When a child is small, we often use boundaries to protect them and keep them away from harm or danger. But it is important that you explain why boundaries are there - for instance, if you pull away from an open fire explain why. When parents give orders, children often dig in their heels. One way to stop this happening is to let them know why something is important. Boundaries are about setting the bottom line or making agreements about what is acceptable and what is not. Boundaries work far better if they are made and agreed by everyone. When children see the sense of it, or know you've taken their opinions into account, they are more motivated to co-operate.
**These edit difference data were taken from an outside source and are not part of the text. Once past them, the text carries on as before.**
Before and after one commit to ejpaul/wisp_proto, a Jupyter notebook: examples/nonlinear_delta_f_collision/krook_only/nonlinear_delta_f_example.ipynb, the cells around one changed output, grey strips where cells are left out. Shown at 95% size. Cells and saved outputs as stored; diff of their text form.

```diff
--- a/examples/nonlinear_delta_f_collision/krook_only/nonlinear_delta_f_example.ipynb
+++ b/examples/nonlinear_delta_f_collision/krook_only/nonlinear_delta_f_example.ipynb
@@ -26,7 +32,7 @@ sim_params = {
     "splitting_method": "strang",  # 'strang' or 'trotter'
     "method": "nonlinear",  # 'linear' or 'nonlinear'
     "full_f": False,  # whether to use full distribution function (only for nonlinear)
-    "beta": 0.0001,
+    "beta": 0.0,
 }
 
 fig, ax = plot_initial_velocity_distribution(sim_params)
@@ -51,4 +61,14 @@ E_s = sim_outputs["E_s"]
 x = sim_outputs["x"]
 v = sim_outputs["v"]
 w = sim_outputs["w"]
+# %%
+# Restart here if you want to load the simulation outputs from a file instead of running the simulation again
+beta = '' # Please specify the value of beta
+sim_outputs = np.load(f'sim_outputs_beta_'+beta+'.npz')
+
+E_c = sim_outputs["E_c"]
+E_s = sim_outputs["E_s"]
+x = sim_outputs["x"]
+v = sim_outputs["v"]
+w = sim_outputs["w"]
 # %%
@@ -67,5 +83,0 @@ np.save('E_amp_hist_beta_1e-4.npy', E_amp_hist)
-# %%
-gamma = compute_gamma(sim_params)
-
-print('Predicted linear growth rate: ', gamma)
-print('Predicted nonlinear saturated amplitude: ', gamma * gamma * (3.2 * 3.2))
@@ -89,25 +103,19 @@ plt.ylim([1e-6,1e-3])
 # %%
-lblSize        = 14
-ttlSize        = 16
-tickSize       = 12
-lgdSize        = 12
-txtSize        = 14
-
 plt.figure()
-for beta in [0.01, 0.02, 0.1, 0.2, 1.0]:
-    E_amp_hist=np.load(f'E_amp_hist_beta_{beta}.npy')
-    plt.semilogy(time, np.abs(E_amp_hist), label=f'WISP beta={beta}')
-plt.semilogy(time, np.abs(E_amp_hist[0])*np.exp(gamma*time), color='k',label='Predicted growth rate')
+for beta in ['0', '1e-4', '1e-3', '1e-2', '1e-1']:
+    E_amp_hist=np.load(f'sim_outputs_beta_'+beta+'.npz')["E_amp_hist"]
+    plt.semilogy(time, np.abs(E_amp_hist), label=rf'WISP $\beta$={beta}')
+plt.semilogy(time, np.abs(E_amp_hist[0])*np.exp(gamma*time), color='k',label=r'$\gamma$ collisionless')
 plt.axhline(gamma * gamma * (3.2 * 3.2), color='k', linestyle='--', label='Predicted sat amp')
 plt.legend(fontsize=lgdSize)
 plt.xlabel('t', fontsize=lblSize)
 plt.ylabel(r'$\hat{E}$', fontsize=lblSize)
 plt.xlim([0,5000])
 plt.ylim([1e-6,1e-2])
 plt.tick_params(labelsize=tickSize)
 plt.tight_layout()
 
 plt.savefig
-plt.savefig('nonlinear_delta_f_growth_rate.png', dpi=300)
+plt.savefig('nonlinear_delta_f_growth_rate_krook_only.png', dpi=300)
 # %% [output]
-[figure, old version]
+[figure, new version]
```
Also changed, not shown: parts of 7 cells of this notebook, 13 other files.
As children grow, most will test the limits - this is quite normal behaviour. When they become teenagers you may need to change or amend these boundaries to reflect different or new behaviours and experiences. When you do this, involve your child so that you can negotiate the new boundaries together. Too many boundaries can cause resentment and be impopssible to 'police'. Work out what is really important to you and what you could let go.
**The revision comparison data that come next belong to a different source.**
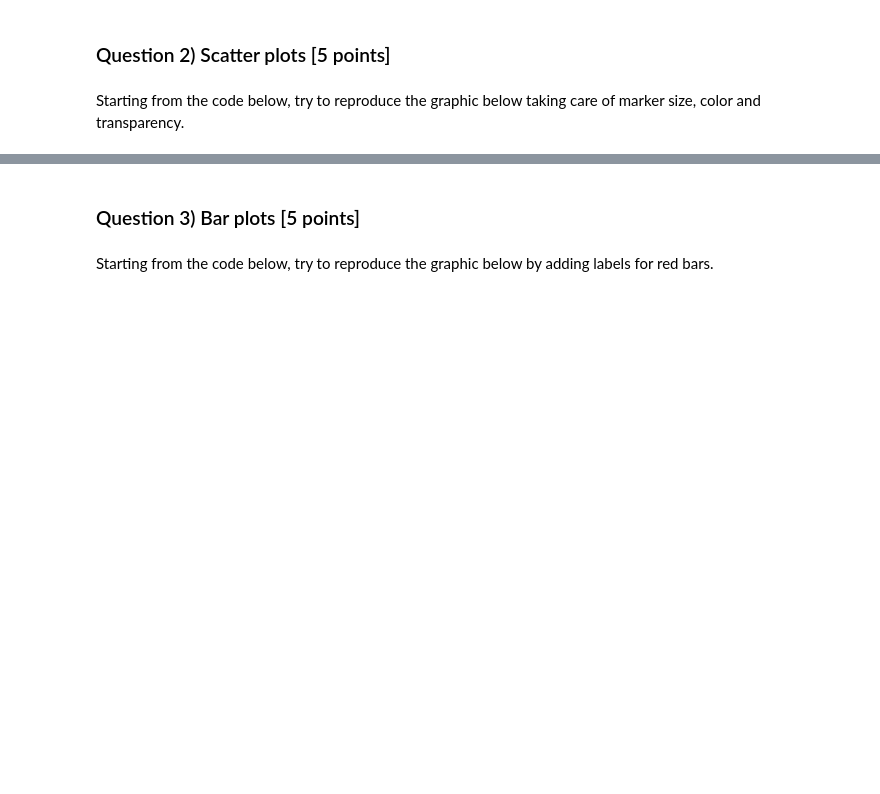
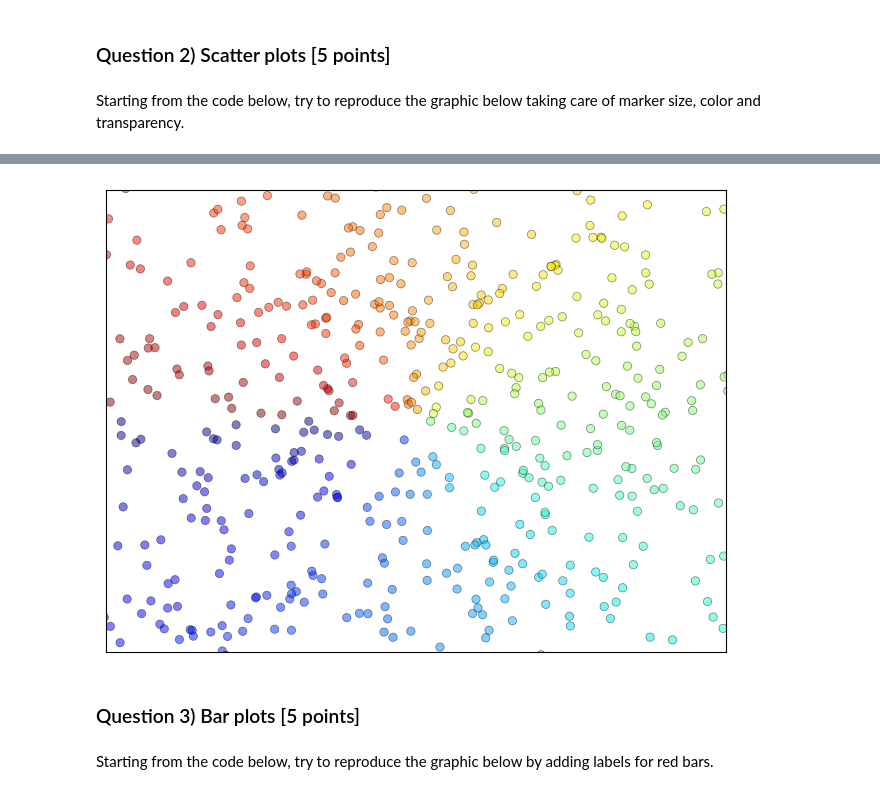
Before and after one commit to Chocobone/2025_DSV, a Jupyter notebook: hw3_for_students/hw3.ipynb, the cells around one changed output, grey strips where cells are left out. Saved outputs shown, nothing was run; the diff lists cells and outputs as text; code cells hidden in the pictures; blank space fills up the shorter version.

```diff
--- a/hw3_for_students/hw3.ipynb
+++ b/hw3_for_students/hw3.ipynb
@@ -58,3 +74,24 @@ plt.show()
+# %%
+# YOUR CODE HERE
+n = 1024
+X = np.random.normal(0,1,n)
+Y = np.random.normal(0,1,n)
+
+C = np.arctan2(Y, X)
+
+plt.figure(figsize=(8,6))
+
+plt.scatter(X,Y, c=C, alpha=0.5, linewidths=0.5,
+            edgecolors='black', cmap='jet')
+
+plt.xlim((-1, 1))
+plt.ylim((-1, 1))
+plt.xticks(())
+plt.yticks(())
+
+plt.show()
+# %% [output]
+[figure, added]
 # %% [markdown]
 ### Question 3) Bar plots [5 points]
 # %% [markdown]
```
Also changed, not shown: parts of 22 cells of this notebook.
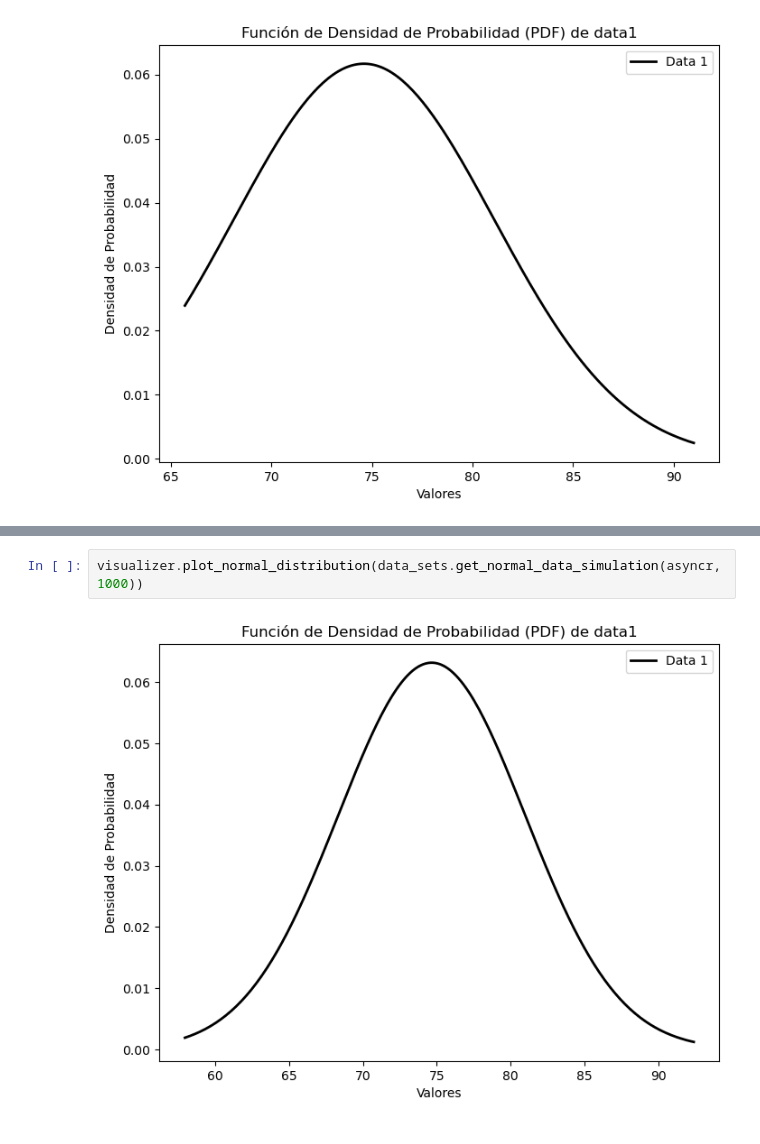
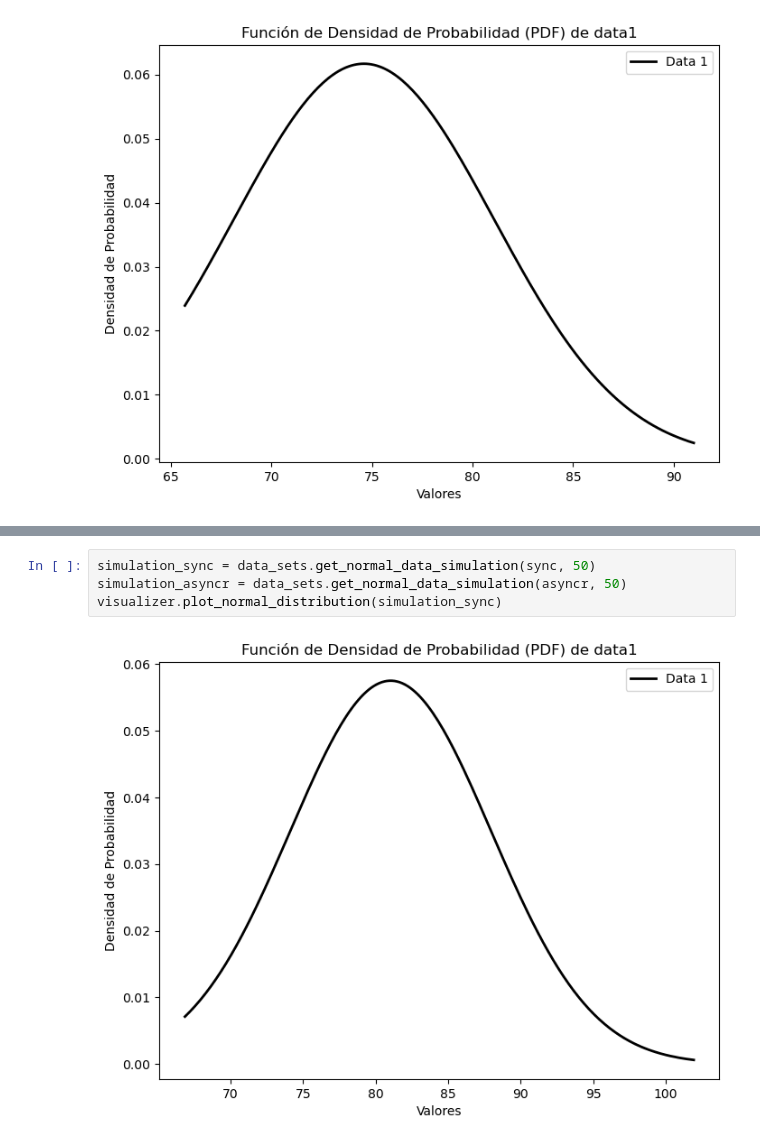
Before and after one commit to armandolezama/hypotesis-testing-visualization, a Jupyter notebook: hypotesis-testing-visualization.ipynb, the cells around one changed output, grey strips where cells are left out. Saved outputs shown, nothing was run; the diff lists cells and outputs as text.

Commit message:
feat(py): implemented visualization on simulated data

```diff
--- a/hypotesis-testing-visualization.ipynb
+++ b/hypotesis-testing-visualization.ipynb
@@ -85,4 +81,6 @@ visualizer.plot_normal_distribution(data_sets.get_normal_data_simulation(sync, 1
-# %%
-visualizer.plot_normal_distribution(data_sets.get_normal_data_simulation(asyncr, 1000))
-# %% [output]
-[figure, removed]
+# %%
+simulation_sync = data_sets.get_normal_data_simulation(sync, 50)
+simulation_asyncr = data_sets.get_normal_data_simulation(asyncr, 50)
+visualizer.plot_normal_distribution(simulation_sync)
+# %% [output]
+[figure, added]
```
Also changed, not shown: parts of 3 cells of this notebook.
Rules can help you keep your child safe, but as they get older you will need to negotiate and let them take more reposnibilty for their own safety. There may be times when your values conflict with the values that your children are learning from other people and the media. This may be when you find yourself negotiating.
- Remember that setting boundaries can sometimes make children feel safe when the world seems otherwise out of control.
- Occasionally giving children responsibility for their own safety is a good thing.